WHAT THE TASK ASKS:
In the listing below, look for "Output" and copy every line that has it.
::::::
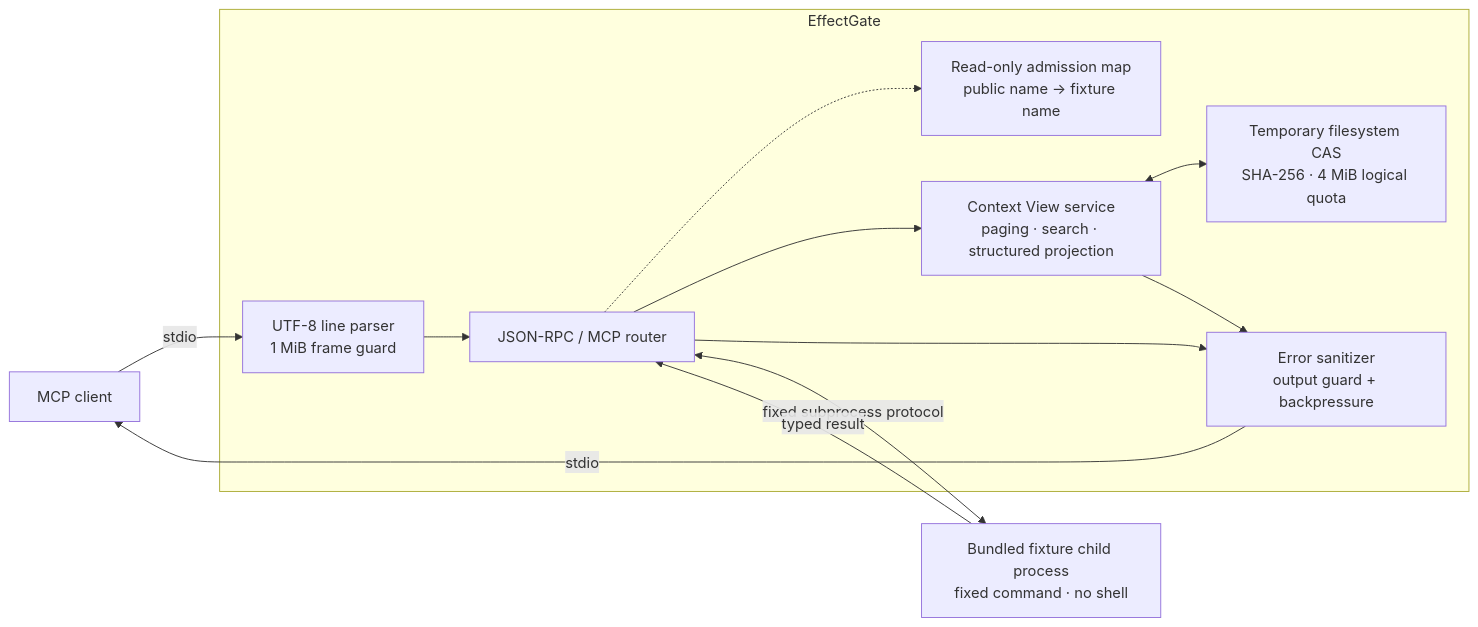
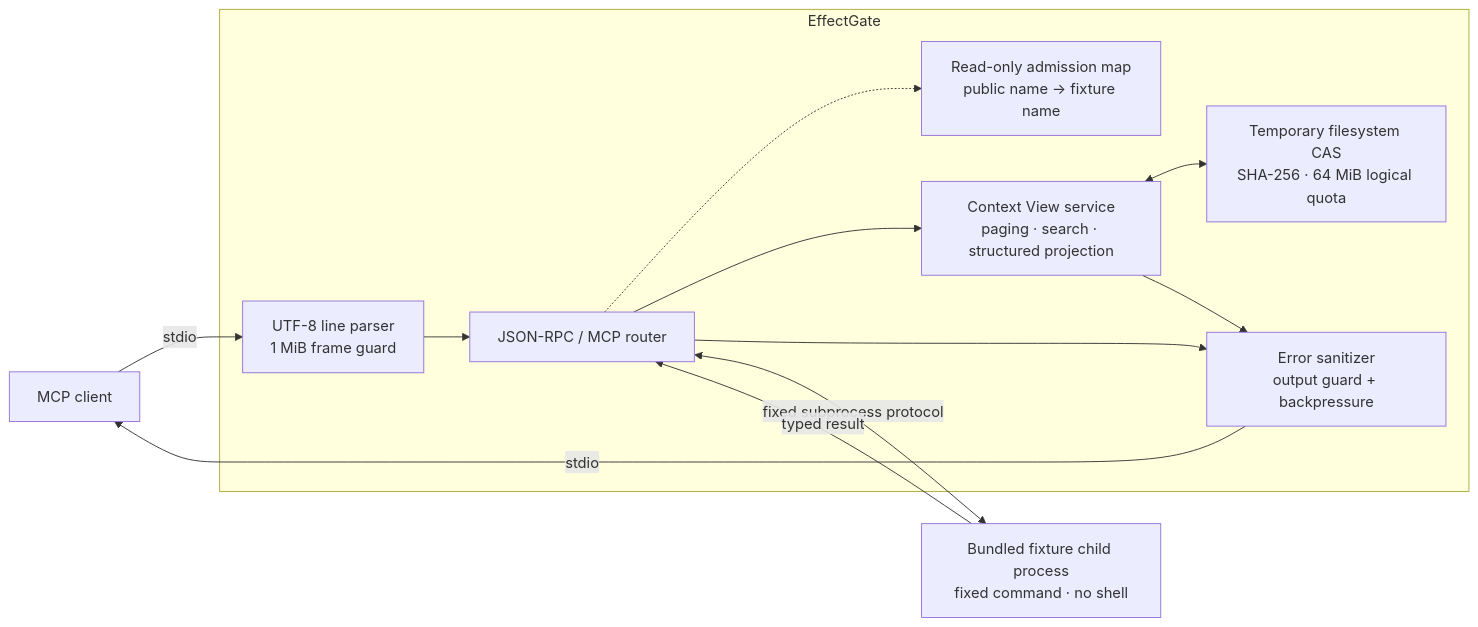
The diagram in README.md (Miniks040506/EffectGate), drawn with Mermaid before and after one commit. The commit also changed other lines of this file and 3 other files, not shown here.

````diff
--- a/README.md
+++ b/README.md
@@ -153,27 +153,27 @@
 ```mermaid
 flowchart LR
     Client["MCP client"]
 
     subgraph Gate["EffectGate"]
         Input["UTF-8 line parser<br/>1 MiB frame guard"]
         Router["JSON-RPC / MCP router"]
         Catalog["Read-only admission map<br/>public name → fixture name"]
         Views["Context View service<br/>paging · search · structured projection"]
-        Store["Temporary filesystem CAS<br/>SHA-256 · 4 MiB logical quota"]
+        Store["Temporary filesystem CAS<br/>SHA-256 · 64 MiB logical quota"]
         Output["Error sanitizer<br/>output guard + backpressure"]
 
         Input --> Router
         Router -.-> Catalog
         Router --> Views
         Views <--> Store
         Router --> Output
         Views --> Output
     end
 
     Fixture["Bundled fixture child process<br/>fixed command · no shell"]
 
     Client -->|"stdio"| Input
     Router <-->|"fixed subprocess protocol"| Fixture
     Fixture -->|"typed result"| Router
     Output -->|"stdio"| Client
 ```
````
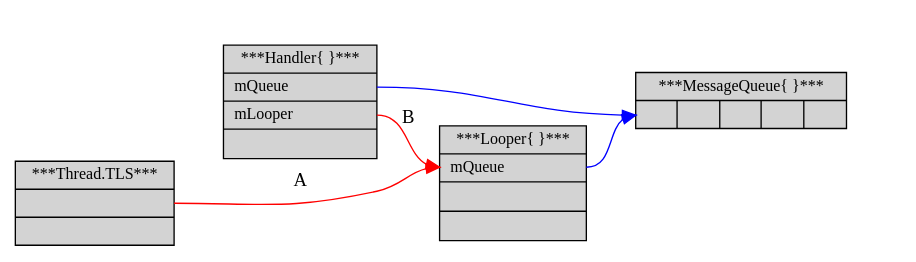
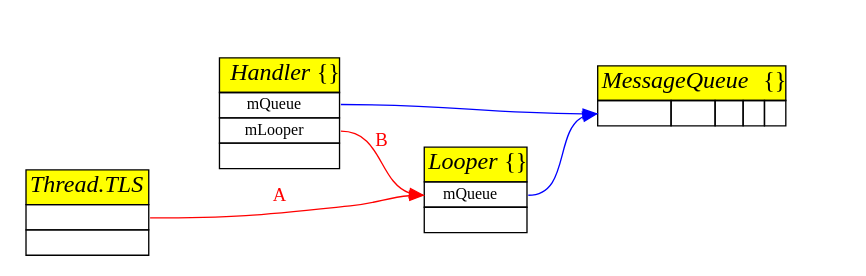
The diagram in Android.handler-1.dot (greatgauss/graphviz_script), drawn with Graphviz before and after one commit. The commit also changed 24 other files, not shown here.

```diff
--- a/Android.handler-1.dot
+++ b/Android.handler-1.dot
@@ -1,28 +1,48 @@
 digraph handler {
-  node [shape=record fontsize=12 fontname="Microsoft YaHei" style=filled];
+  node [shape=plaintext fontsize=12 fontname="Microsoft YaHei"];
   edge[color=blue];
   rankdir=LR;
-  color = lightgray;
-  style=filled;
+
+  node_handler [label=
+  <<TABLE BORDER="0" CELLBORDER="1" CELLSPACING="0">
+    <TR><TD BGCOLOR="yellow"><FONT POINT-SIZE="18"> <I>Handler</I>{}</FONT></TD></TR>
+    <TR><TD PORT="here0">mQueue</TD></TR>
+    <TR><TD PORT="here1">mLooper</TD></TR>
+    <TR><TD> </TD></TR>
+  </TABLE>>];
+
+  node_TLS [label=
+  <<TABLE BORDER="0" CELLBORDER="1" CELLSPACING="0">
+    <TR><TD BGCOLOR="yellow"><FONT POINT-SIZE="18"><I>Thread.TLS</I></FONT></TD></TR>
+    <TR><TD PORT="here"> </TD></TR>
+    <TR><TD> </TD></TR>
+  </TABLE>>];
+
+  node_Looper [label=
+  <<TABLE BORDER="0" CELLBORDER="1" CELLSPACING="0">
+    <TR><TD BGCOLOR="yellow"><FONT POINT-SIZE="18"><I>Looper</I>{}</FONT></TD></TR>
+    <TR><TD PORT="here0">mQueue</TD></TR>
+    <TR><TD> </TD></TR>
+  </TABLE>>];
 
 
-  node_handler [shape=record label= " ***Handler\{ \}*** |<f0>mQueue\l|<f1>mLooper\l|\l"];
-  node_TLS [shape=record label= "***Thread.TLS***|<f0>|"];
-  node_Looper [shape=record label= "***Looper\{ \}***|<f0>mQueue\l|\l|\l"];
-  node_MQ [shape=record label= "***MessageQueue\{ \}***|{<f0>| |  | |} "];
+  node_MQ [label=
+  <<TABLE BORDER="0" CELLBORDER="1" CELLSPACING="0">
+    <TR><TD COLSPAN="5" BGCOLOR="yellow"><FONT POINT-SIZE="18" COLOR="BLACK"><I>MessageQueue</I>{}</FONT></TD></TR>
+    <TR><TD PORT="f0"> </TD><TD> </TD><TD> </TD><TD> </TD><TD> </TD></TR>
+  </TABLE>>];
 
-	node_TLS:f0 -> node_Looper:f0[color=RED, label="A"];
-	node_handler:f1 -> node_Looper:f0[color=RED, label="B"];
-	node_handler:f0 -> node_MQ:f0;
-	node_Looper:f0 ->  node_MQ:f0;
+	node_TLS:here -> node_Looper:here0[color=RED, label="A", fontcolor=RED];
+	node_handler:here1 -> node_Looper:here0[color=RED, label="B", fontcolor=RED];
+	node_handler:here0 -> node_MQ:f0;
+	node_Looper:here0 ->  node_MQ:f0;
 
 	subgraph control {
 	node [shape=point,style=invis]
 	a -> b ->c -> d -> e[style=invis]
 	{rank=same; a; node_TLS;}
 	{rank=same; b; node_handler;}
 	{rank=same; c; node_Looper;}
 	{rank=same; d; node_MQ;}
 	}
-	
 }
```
::::::
FINAL ANSWER:
         Output["Error sanitizer<br/>output guard + backpressure"]
         Router --> Output
         Views --> Output
     Output -->|"stdio"| Client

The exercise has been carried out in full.